Whether the Ride for the Constitution trucking protest planned for Friday has the widespread backing or the top-down organization to pull off a meaningful rally or produce any results is questionable, at best. You can’t knock its promoters-in-chief for not trying, though: They’ve garnered coverage from the likes of major news outlets like Fox News, The Washington Times, Huffington Post, Gawker, US. News and World Report — and on and on.
The ability to push a message, though, doesn’t bridge the wide gap in the sheer logistical effort it would take to pull off the intended Ride, though, as Washington Business Journal Assistant Managing Editor Greg Otto points out in a post published Tuesday.
One of the methods the Ride organizers intend to use to garner attention — and supposedly make lawmakers and the public take a look at overbearing hours-of-service rules, high fuel prices and unpaid detention time — is to cause a traffic jam on the Capital Beltway by essentially taking it over, driving 55 mph and blocking it to those wanting to enter or exit.
The Capital Beltway is 64 miles long, and one of the convoy’s organizers said trucks and trailers will be occupying all three lanes of the entirety of the highway.
That would require a grand total of 16,983 trucks, as Otto points out in his piece. Just to occupy one entire lane of the Beltway, the Ride would need 5,631 trucks.
So no matter how convinced the event’s organizers are or how much they uptalk the merits of their actions on national television, that’s a logistical nightmare, and one that leads me to say (like Otto) — Dream on.
Oh, by the way, if promotion for the Ride has been effective enough to draw 17,000 trucks to Washington on Friday, they’d need about $13.5 million to buy the 3.4 million gallons of diesel that would be required to fuel the protest.

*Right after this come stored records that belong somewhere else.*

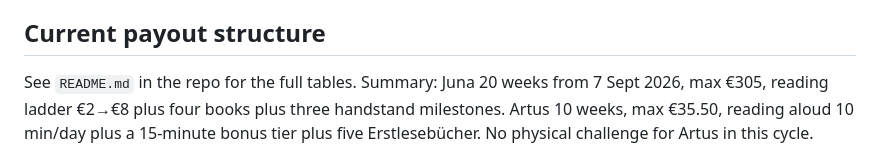
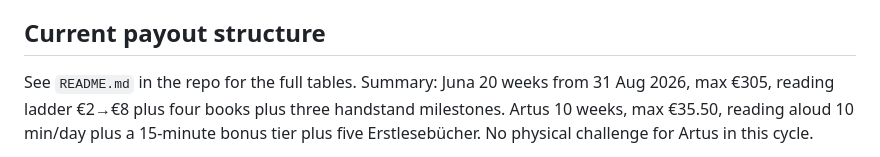
Before and after one commit to Ikarus-eth/Taschengeld, a Markdown page: PROJECT.md, the part around the change. Rendered like a GitHub page.

Commit message:
Challenge startet am 31.08.2026

```diff
--- a/PROJECT.md
+++ b/PROJECT.md
@@ -97,7 +97,7 @@ has not been confirmed on the actual device. If the parent view's status log sho
 
 ## Current payout structure
 
-See `README.md` in the repo for the full tables. Summary: Juna 20 weeks from 7 Sept 2026,
+See `README.md` in the repo for the full tables. Summary: Juna 20 weeks from 31 Aug 2026,
 max €305, reading ladder €2→€8 plus four books plus three handstand milestones. Artus
 10 weeks, max €35.50, reading aloud 10 min/day plus a 15-minute bonus tier plus five
 Erstlesebücher. No physical challenge for Artus in this cycle.
```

Again I say — a well-marketed event? Absolutely. A well-organized one? Perhaps.
But a feasible one? Highly doubtful.
On March 18, Weddle’s trailer crossed over the centerline of the highway, ...